(Image comparison data)

-=-=-

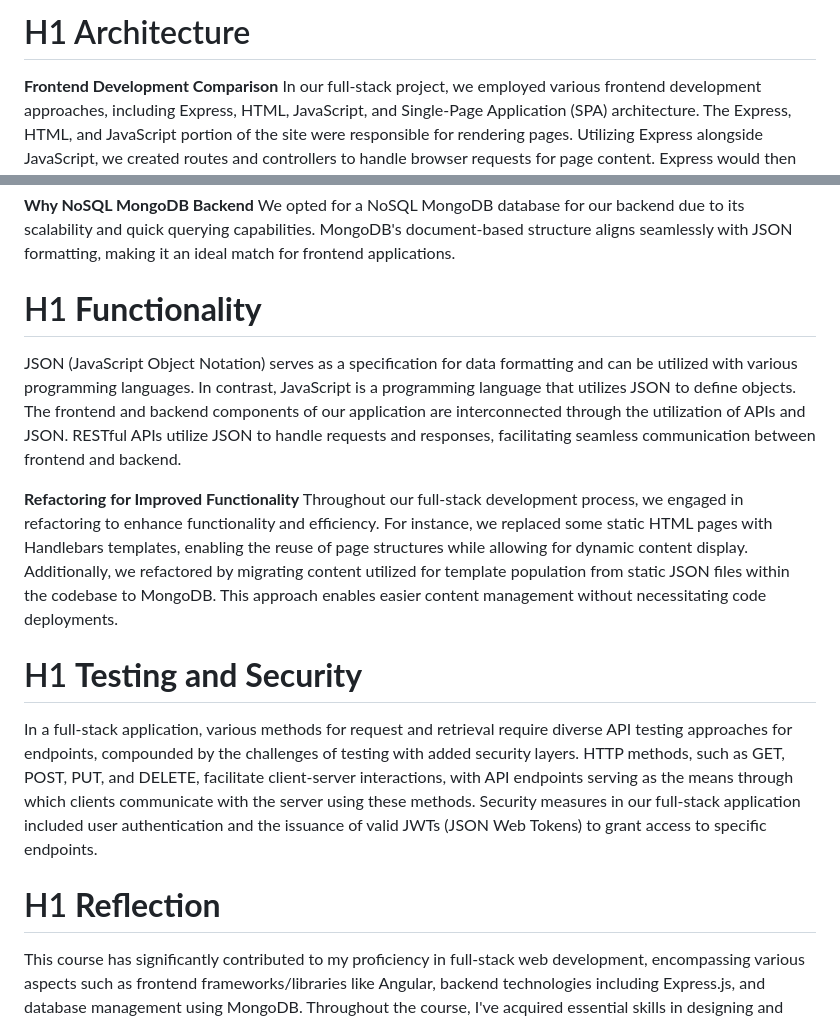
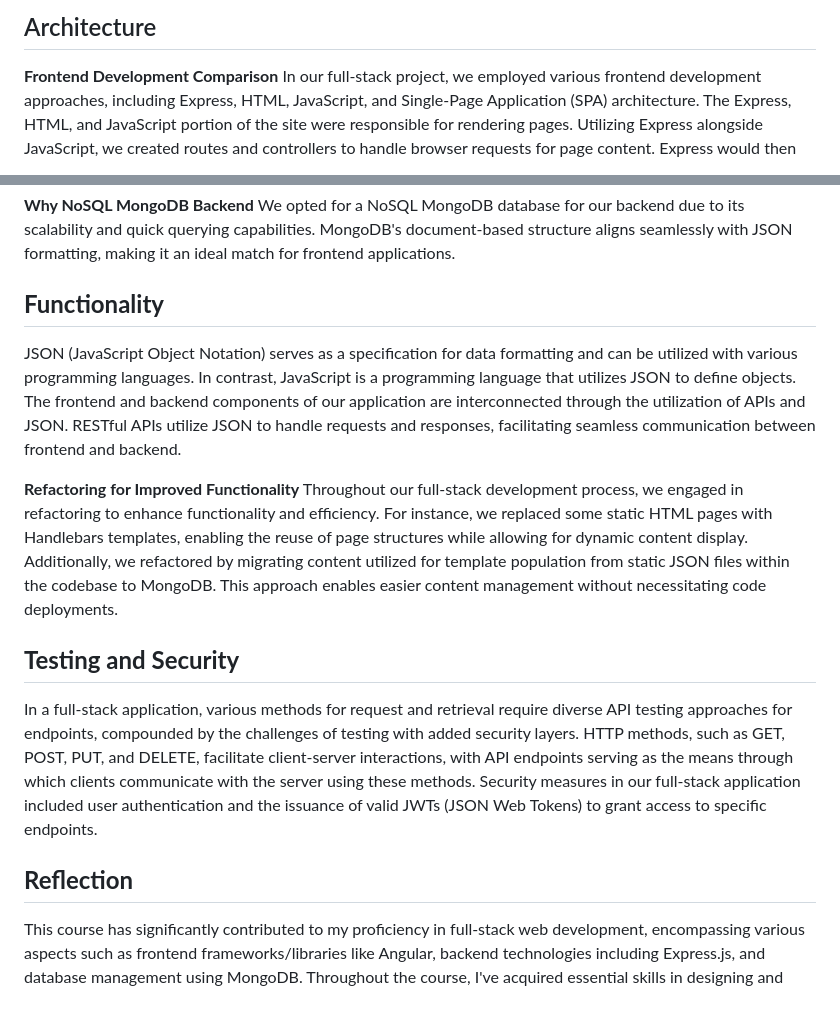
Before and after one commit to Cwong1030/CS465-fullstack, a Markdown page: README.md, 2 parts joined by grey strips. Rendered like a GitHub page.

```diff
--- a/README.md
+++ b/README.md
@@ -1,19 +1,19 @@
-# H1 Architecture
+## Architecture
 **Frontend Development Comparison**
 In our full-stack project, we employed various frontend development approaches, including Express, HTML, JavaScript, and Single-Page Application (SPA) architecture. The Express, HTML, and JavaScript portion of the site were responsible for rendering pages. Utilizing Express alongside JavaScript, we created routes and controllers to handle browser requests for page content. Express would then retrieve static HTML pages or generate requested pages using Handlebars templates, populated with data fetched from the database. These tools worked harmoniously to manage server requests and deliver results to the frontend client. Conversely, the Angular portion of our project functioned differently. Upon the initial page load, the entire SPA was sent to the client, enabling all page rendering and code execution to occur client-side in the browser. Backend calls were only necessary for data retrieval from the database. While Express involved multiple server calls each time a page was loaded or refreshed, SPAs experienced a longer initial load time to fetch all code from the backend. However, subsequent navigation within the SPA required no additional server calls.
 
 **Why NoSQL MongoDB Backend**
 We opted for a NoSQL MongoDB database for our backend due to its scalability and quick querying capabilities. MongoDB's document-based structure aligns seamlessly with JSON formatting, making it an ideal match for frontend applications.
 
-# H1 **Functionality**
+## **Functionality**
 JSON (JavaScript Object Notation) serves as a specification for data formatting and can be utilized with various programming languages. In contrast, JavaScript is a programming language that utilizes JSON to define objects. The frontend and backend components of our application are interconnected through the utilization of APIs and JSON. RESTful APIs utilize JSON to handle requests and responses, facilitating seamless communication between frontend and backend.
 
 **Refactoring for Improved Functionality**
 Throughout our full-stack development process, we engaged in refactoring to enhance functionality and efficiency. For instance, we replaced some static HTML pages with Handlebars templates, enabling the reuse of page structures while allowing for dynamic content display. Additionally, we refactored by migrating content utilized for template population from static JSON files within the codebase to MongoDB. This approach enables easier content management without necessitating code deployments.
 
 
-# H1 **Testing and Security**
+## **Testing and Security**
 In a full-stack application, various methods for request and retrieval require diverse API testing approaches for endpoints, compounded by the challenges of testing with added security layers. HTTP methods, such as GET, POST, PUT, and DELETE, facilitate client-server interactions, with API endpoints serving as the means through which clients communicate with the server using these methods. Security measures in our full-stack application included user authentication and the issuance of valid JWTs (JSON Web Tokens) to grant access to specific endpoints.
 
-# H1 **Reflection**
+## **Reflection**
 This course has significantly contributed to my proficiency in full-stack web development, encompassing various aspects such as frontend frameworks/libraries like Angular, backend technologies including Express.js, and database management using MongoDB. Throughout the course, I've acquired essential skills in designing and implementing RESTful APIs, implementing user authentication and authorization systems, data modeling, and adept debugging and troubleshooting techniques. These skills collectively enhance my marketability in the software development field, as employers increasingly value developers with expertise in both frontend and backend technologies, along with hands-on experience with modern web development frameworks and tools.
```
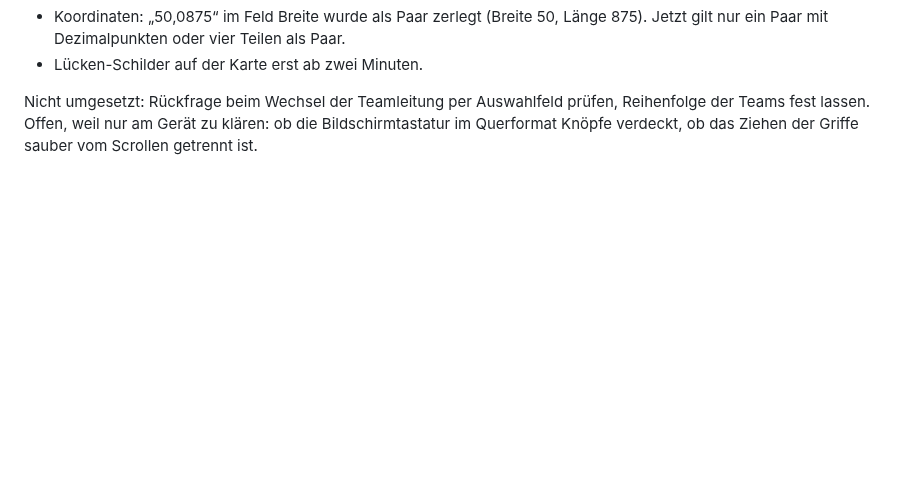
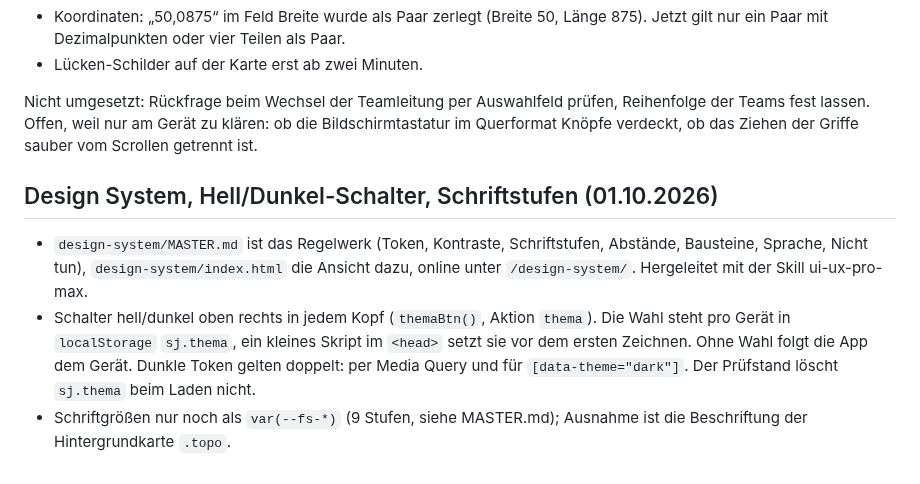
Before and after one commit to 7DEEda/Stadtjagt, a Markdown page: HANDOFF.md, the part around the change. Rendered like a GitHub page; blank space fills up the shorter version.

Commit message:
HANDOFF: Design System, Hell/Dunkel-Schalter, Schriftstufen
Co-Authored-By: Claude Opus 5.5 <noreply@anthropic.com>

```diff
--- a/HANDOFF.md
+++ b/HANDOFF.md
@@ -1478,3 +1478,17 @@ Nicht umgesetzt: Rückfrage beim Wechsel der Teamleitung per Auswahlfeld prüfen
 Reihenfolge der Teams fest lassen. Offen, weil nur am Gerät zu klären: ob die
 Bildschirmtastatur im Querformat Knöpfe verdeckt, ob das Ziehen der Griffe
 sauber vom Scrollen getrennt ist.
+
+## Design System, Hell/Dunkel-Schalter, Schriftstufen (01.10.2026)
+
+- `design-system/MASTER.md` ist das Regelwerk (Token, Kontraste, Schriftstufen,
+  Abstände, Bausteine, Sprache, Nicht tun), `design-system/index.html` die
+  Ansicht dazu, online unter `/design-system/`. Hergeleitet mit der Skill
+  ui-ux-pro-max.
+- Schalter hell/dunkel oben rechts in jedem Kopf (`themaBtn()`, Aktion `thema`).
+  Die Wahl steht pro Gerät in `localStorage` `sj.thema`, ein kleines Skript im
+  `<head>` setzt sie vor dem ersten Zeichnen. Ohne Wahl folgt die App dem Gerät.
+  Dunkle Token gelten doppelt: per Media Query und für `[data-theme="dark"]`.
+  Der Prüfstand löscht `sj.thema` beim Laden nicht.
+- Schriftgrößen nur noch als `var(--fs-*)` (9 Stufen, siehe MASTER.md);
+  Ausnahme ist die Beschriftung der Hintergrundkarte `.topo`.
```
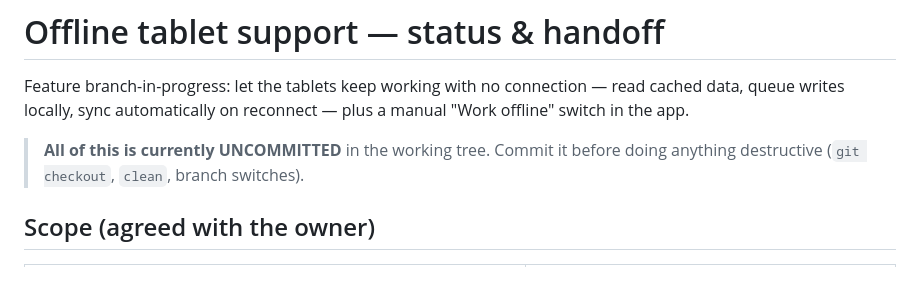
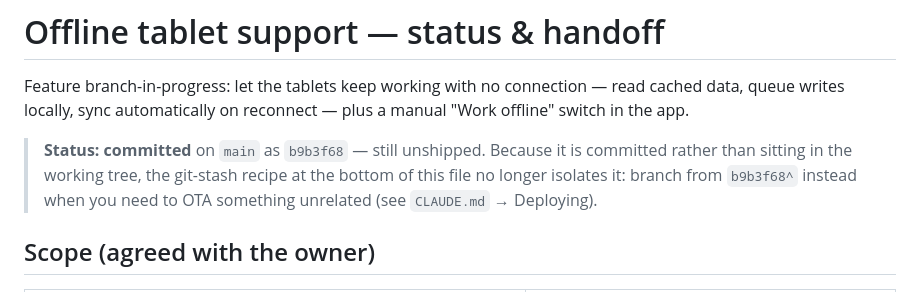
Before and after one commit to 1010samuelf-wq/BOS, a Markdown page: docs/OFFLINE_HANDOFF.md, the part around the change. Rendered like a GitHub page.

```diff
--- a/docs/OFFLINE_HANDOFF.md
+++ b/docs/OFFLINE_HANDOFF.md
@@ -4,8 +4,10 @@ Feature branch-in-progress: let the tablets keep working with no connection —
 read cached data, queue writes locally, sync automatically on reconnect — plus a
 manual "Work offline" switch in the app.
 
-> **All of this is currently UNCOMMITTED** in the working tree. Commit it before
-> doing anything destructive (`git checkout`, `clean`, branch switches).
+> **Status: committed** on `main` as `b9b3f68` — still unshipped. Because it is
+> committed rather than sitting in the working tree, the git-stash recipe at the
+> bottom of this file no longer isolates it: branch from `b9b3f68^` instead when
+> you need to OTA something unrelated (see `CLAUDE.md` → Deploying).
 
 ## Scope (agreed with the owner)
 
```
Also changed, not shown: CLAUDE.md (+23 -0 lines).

-=-=-

- Directions for this task -
Pick out all lines from the data above in which the word "MASTER" appears.

- Output for this task -
+- `design-system/MASTER.md` ist das Regelwerk (Token, Kontraste, Schriftstufen,
+- Schriftgrößen nur noch als `var(--fs-*)` (9 Stufen, siehe MASTER.md);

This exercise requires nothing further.